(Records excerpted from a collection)
►
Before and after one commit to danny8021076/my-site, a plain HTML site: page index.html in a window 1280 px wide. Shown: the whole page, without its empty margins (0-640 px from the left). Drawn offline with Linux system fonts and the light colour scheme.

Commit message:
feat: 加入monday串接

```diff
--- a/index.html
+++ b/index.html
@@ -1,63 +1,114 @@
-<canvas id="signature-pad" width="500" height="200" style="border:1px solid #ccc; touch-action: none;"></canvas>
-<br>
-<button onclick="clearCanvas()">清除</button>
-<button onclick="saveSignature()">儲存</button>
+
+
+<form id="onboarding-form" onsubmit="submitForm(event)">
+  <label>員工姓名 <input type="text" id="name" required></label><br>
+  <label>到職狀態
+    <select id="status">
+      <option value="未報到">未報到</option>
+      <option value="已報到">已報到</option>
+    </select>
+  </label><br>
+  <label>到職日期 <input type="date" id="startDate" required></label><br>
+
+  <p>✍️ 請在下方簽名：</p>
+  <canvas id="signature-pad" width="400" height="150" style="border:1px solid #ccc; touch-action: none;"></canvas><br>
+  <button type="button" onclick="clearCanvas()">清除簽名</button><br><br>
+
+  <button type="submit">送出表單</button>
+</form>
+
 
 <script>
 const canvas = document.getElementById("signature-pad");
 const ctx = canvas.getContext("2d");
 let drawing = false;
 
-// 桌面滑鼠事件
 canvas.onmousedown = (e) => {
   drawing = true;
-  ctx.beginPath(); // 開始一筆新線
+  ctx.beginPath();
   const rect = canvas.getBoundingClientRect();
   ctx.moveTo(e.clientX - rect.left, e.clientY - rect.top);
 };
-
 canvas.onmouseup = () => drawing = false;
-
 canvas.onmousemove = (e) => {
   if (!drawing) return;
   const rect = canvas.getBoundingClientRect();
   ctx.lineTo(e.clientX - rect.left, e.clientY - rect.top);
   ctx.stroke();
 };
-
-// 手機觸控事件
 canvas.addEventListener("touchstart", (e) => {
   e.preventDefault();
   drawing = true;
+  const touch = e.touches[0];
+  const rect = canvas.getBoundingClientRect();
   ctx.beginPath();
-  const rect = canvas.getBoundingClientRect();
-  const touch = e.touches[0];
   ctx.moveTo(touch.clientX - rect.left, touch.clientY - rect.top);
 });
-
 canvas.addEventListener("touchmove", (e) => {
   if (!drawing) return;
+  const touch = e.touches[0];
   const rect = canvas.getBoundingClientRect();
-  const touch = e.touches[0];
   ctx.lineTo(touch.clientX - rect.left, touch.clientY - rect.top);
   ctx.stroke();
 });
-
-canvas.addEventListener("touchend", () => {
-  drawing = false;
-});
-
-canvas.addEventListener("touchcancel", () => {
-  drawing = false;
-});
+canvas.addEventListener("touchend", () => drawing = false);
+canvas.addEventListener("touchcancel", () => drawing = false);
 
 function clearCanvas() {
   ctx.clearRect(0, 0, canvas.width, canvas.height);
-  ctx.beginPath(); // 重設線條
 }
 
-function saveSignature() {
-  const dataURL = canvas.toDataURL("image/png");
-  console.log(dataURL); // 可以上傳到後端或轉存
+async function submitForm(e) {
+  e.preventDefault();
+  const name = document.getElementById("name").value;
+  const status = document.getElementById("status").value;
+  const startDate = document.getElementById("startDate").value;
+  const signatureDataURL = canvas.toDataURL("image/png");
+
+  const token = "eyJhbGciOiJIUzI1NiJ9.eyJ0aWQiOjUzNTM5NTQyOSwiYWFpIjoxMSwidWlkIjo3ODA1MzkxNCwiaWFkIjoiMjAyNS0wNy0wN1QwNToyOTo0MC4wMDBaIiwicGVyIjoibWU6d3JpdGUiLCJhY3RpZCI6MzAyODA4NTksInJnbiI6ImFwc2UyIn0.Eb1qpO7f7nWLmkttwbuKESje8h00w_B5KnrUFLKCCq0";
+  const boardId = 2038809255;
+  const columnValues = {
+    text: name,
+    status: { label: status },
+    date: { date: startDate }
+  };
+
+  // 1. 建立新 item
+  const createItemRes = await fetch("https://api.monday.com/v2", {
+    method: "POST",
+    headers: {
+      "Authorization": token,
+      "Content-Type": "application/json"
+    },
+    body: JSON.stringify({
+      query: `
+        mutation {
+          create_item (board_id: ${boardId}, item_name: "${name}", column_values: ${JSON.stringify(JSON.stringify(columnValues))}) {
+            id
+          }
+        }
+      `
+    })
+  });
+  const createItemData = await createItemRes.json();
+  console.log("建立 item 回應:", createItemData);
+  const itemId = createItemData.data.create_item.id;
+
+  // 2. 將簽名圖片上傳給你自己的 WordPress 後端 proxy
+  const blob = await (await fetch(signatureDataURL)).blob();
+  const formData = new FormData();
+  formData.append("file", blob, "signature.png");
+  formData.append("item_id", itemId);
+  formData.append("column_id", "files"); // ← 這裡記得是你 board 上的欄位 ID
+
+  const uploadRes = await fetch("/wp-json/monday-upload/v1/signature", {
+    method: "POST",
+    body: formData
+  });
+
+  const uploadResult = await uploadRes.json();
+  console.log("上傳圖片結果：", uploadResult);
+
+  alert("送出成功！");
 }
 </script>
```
◄
What to do –
Wherever the word "blob" appears in the data, return the whole line.

Output below –
+  const blob = await (await fetch(signatureDataURL)).blob();
+  formData.append("file", blob, "signature.png");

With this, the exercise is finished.